With Hollywood’s Return-To-Work Deal Up For Renegotiation, Vaccinations In Focus – .
Hollywood’s unions and management’s film and television producers’ alliance are preparing to renegotiate the terms of their April 30 return contract. Companies and unions have made minor adjustments to these safety protocols as conditions evolve, but no Covid-19 vaccinations were required for actors and crew members. However, this could change as vaccines become more widely available.
The film and television companies’ agreement with the DGA, SAG-AFTRA, IATSE and Teamsters was reached on September 21, 2020 – almost three months before the first Covid-19 vaccine was administered in the US Companies and unions mention “vaccine” just once and state: “The provisions of this agreement have been negotiated based on current conditions, including currently available scientific / medical information, current levels of infection, current guidelines and recommendations from health authorities, and the current lack of a vaccine against Covid-19. “
SAG-AFTRA says the industry’s return protocols have been “a remarkable success”.
Now that vaccines are becoming increasingly available, some companies may want their workforce to be vaccinated before they can get to work. However, details of any changes will need to be negotiated with trade unions in upcoming talks before a vaccine mandate can come into effect. However, some may need to be considered for those who cannot or do not want to be vaccinated.
Since its inception, unions and companies have agreed on numerous adjustments to the protocols that set guidelines that include mandatory testing for Covid-19, symptom screening, masks and other PPE, physical distancing, disinfection and maintenance, and guidelines for paid Vacation, compulsory, included Covid-19 compliance officers and a system of “zones” to ensure that different sections of a production are strictly controlled to create barriers within which those on set are located due to the proximity to the cast can move.
The AMPTP and the unions agreed to streamline the protocols in late November as more and more films and TV shows had to stop production after members of their casts and crews tested positive for Covid-19. According to a letter accompanying the agreement, which went into effect on November 30, manufacturers had to notify unions of positive test results in their shows so that unions could inform the cast and crew of the Covid-19 status of their sets.
“When we and our sister unions negotiated the safety and testing protocols in our return-to-work agreement with manufacturers,” the DGA told its members at the time, “we knew that adjustments would be required as circumstances change, to manage the risk of exposure to Covid-19 in the workplace. “The protocols, which had been in the making for many months,” were largely effective in catching infected people before they were contagious and limiting the potential for spread on set, “the DGA told its members in January.
The industry’s Covid-19 protocols have been “largely effective”, according to the DGA, although vacation production disruption may continue once the LA pandemic peaks
In the same month as Covid-19 cases increased across the country, SAG-AFTRA announced to its members that the return to work protocols had been “a remarkable success” and that “the data suggests that our production sets are in spite of the rise in community infection rates in various North American cities. “
In June last year, when the four unions adopted a 31-page set of return to work guidelines entitled “The Safe Way Forward”, they noted that “we believe this document represents a path for employers to take. create a safer job for their cast and crew in a pre-vaccination Covid-19 world. “
According to SAG-AFTRA, the industry’s return-to-work protocols have been “a remarkable success”.
Two weeks earlier, the industry-wide Labor Management Safety Committee’s task force published a 22-page “white paper” on getting back to work safely that didn’t even mention vaccines, which were little hope for the US at the time.
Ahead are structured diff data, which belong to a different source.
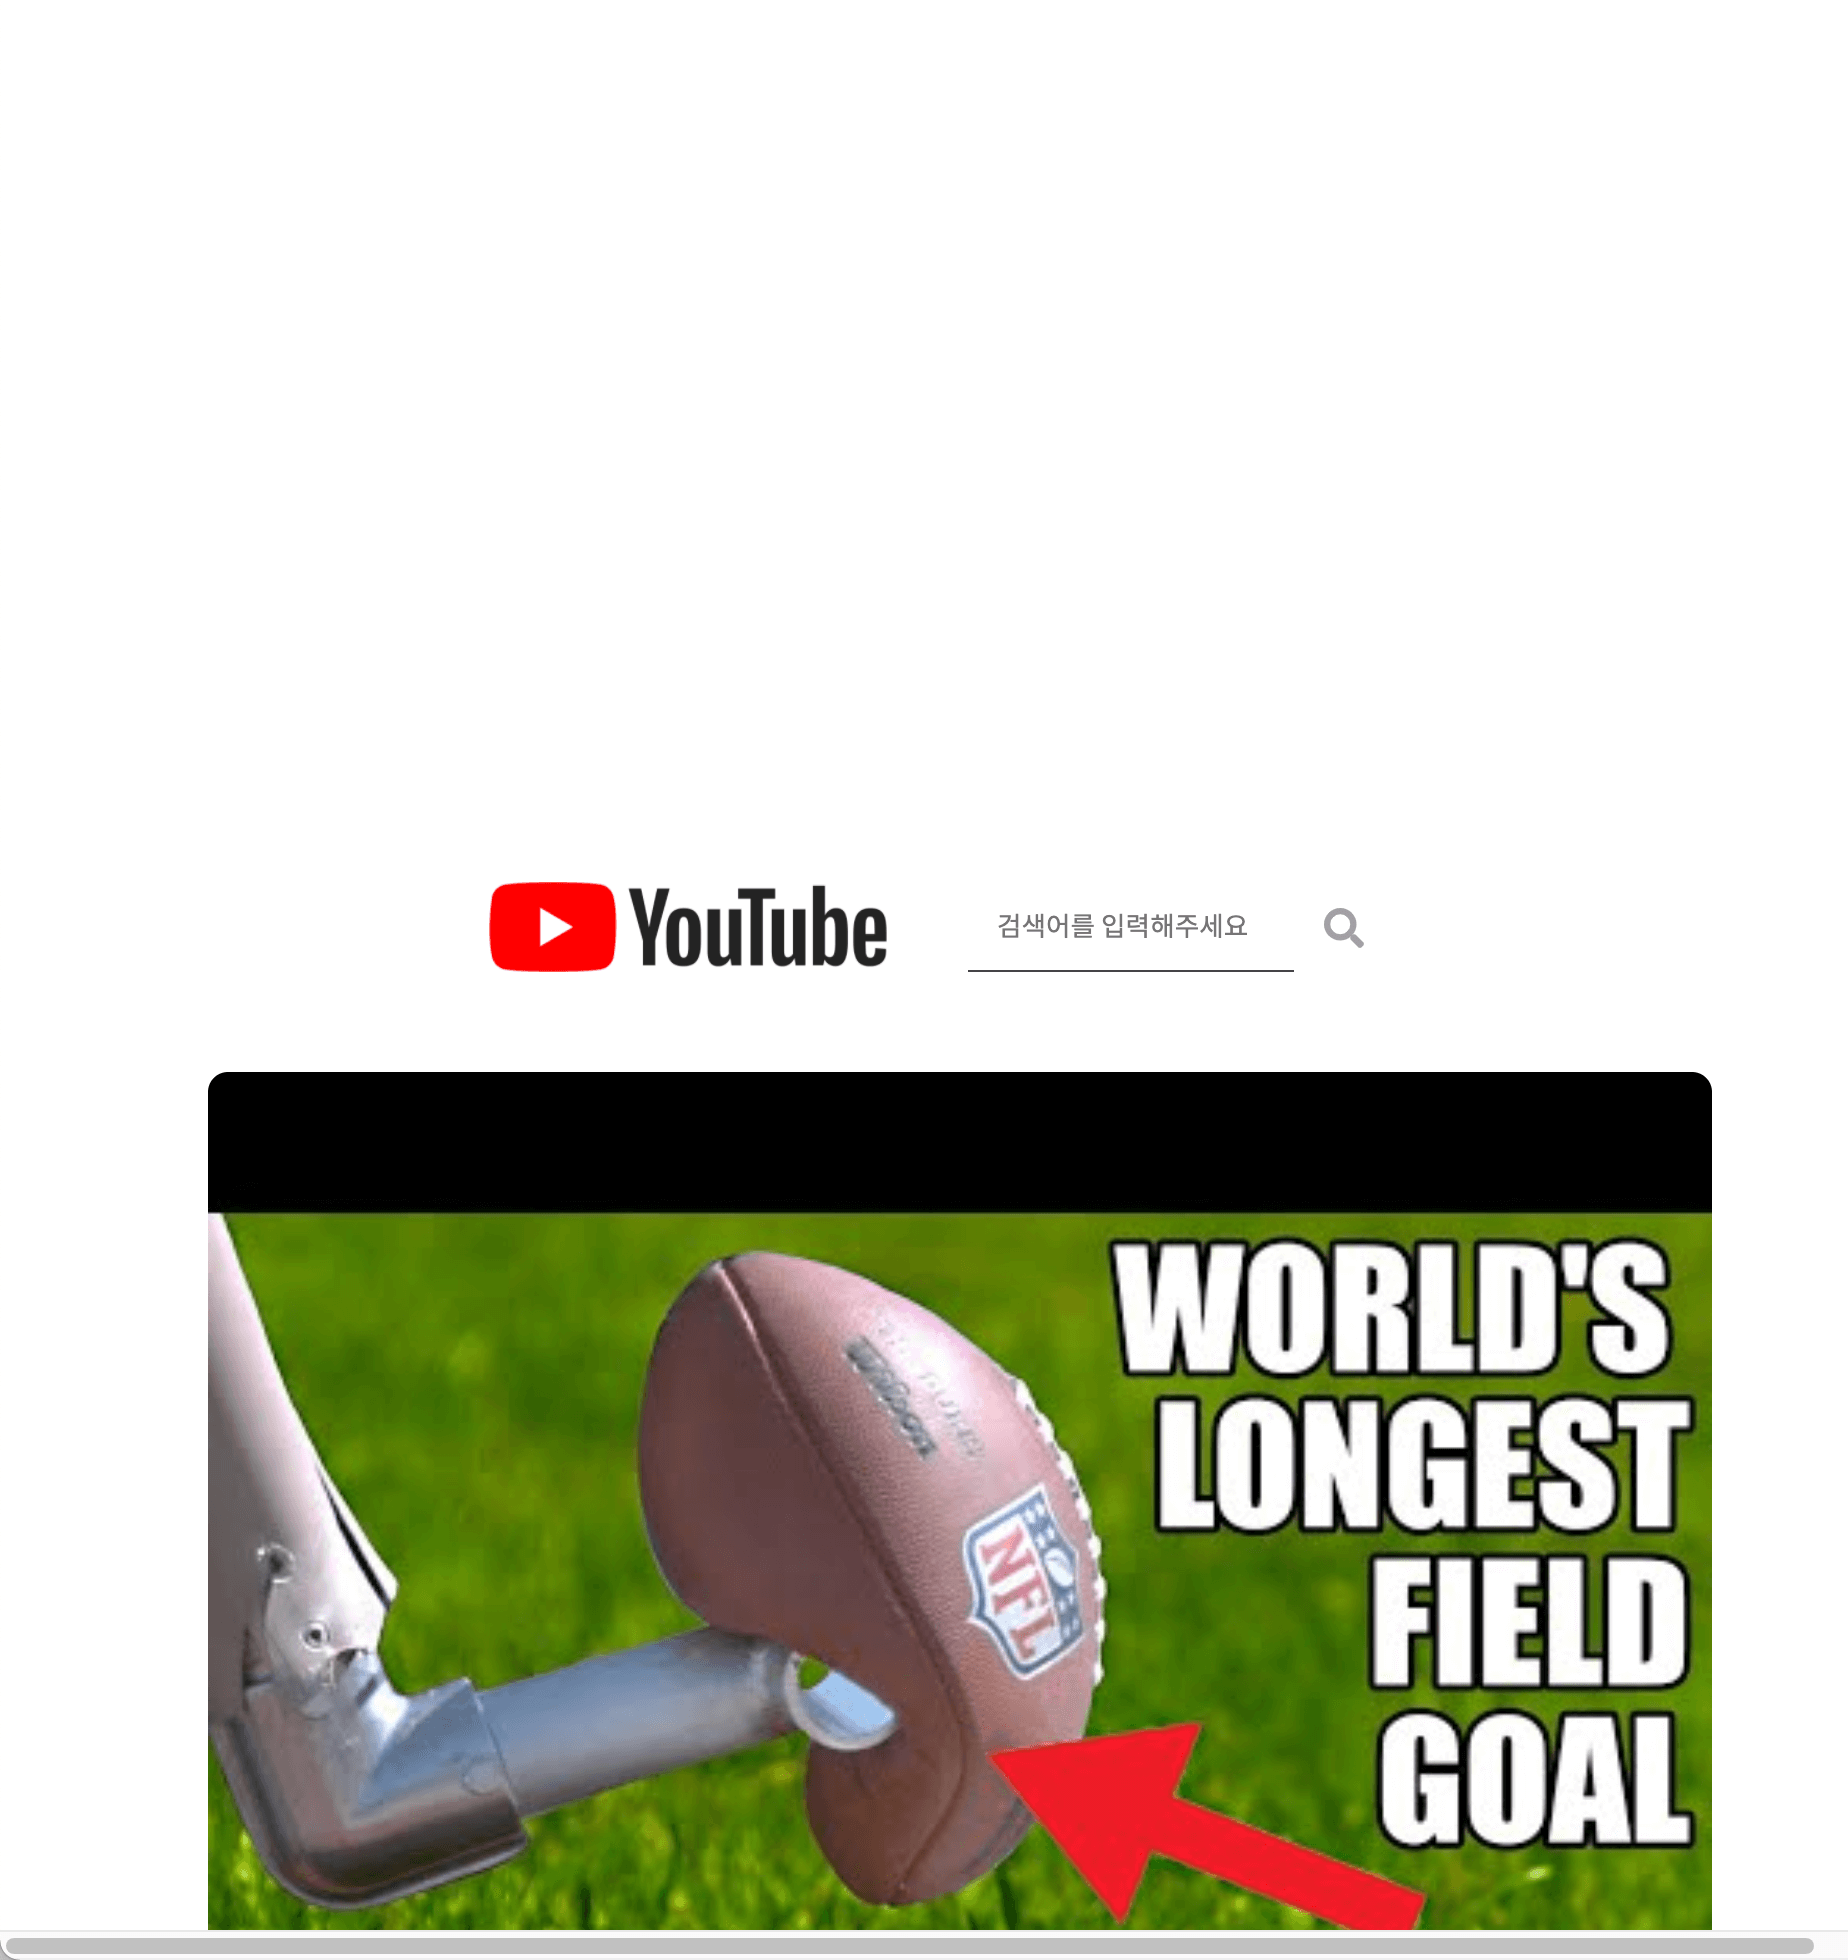
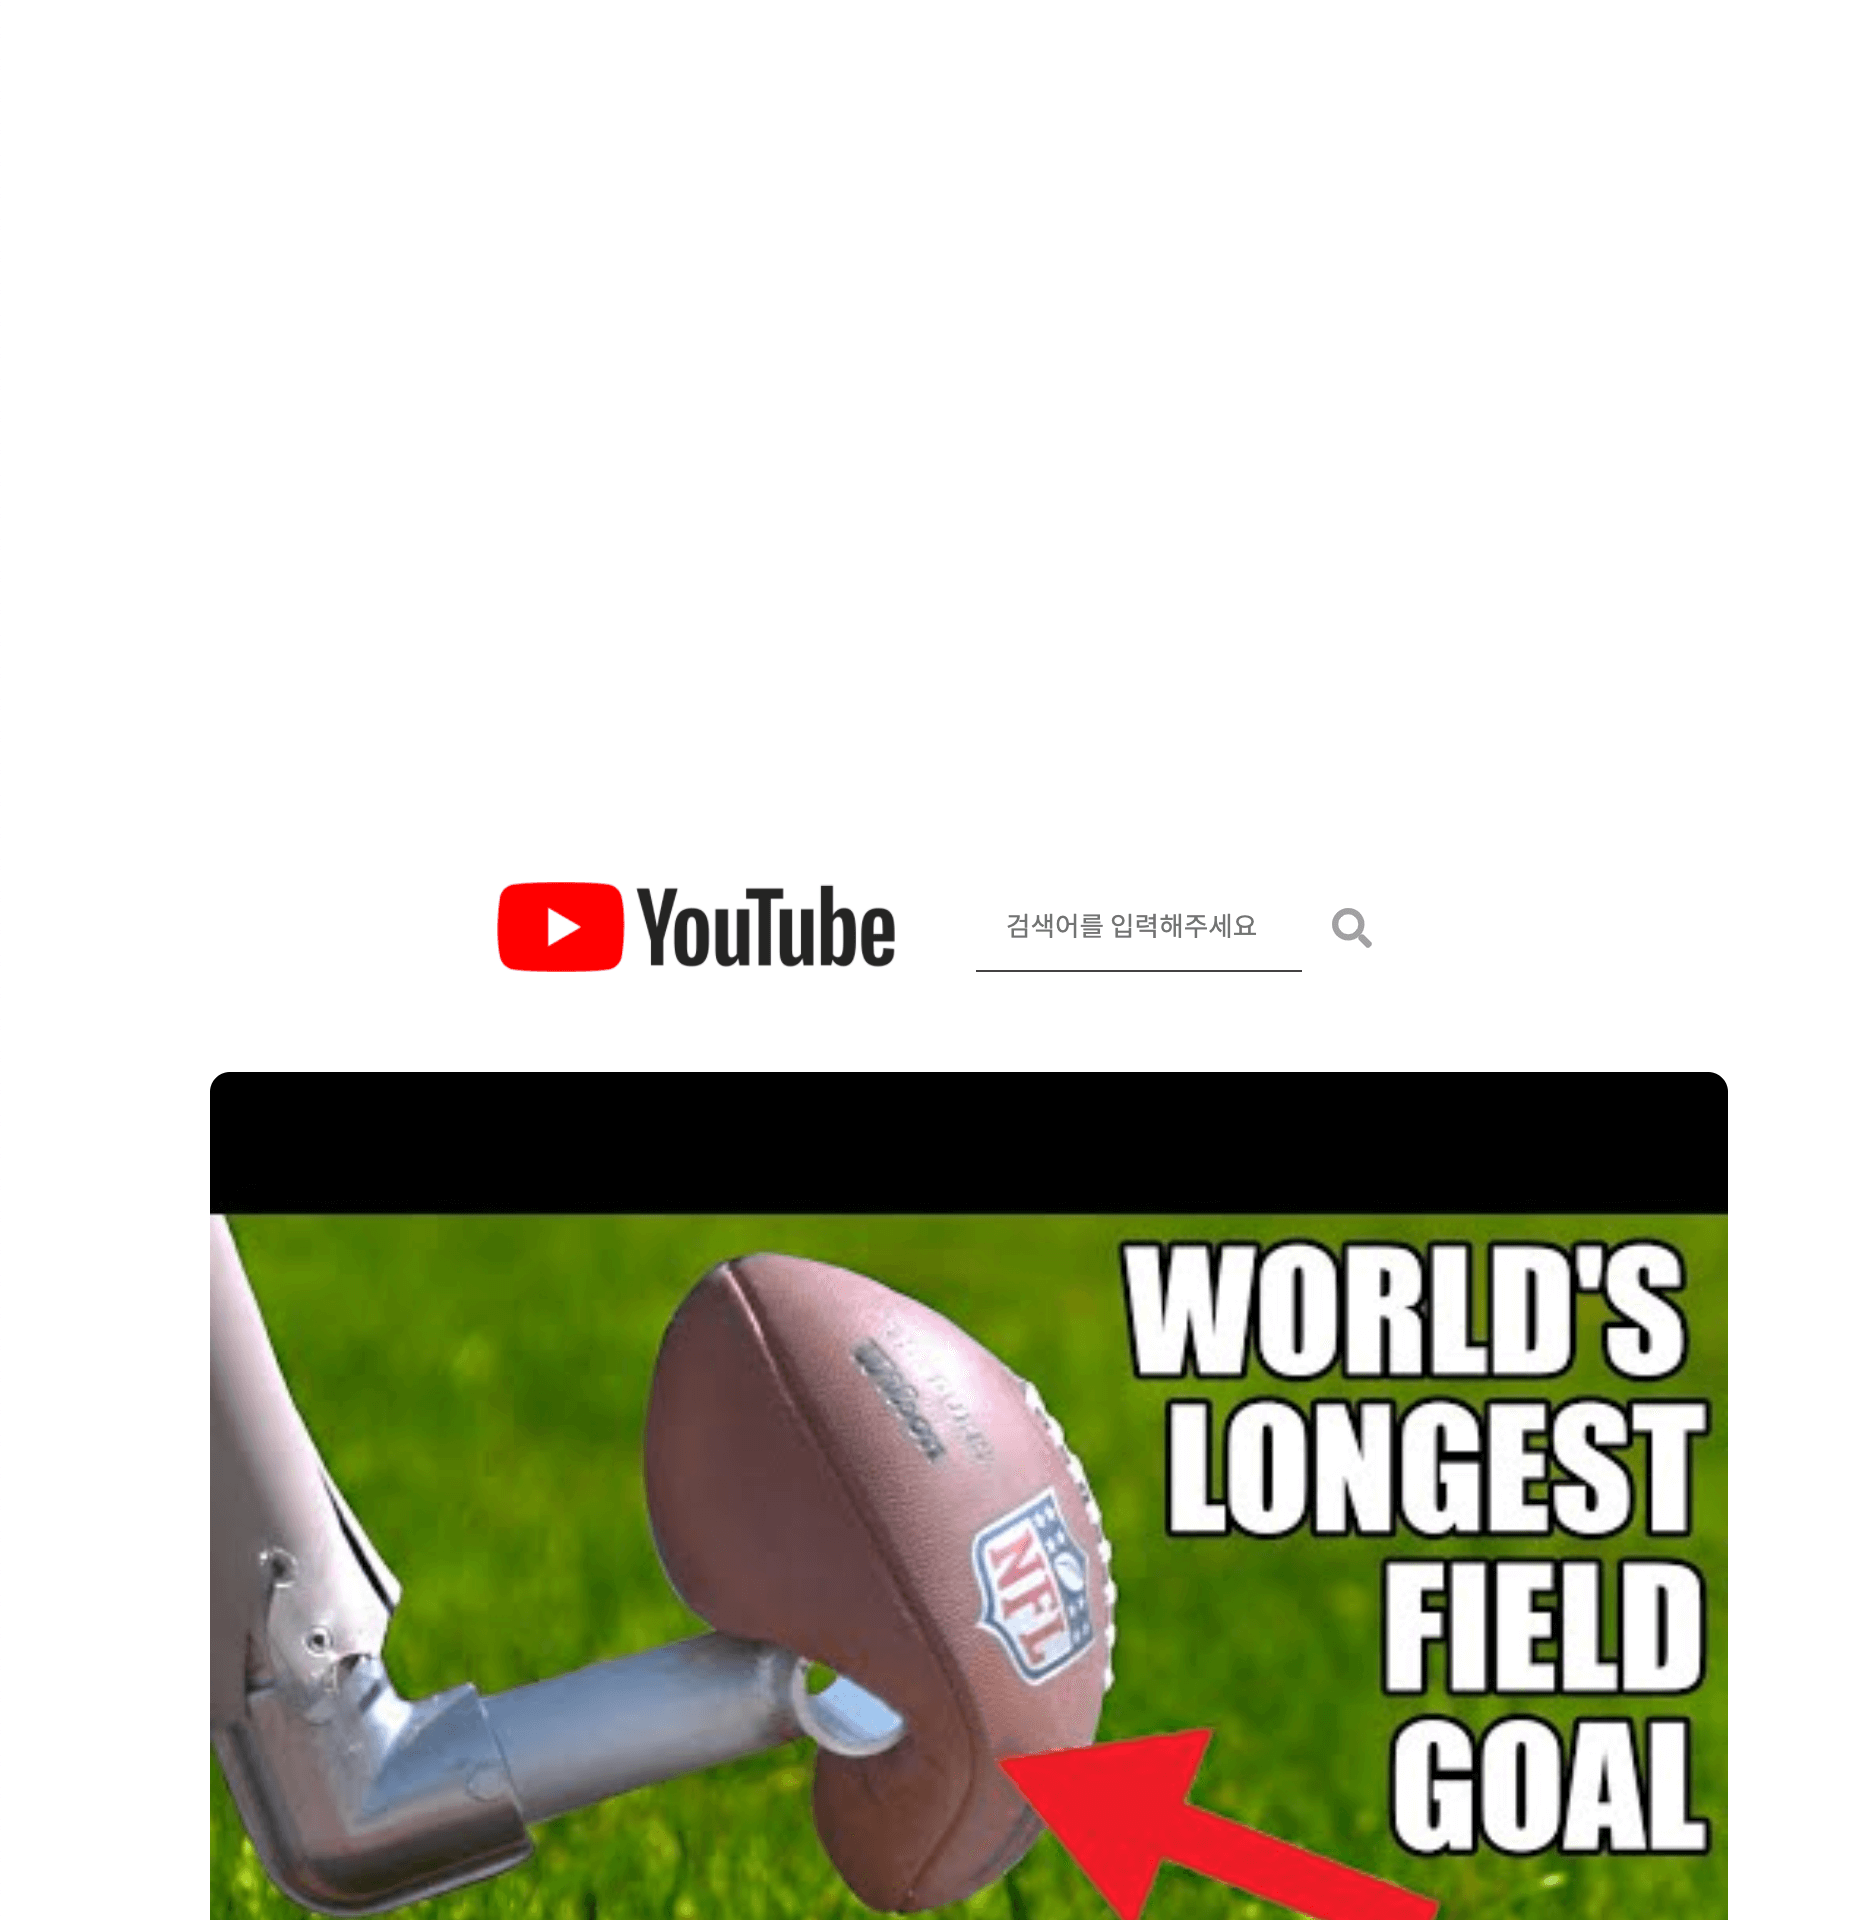
readme 이미지 수정
readme 이미지 수정

diff --git a/README.md b/README.md
@@ -134,7 +134,7 @@ React Router를 사용하여 페이지 간 이동을 하였습니다.
 비디오 재생 화면 반응형
 
 <img src="./readmeImg/videoMedia.png" width="50%">
-<img src="./readmeImg/videoMedia.png_2" width="50%">
+<img src="./readmeImg/videoMedia_2.png" width="50%">
 
 <hr />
The white paper was then presented to New York Governor Andrew Cuomo and California Governor Gavin Newsom for production to resume in those states.
The agreement reached between the AMPTP and the unions in September, which expires at the end of next month, codified these protocols into a contractual language now used in film and television production.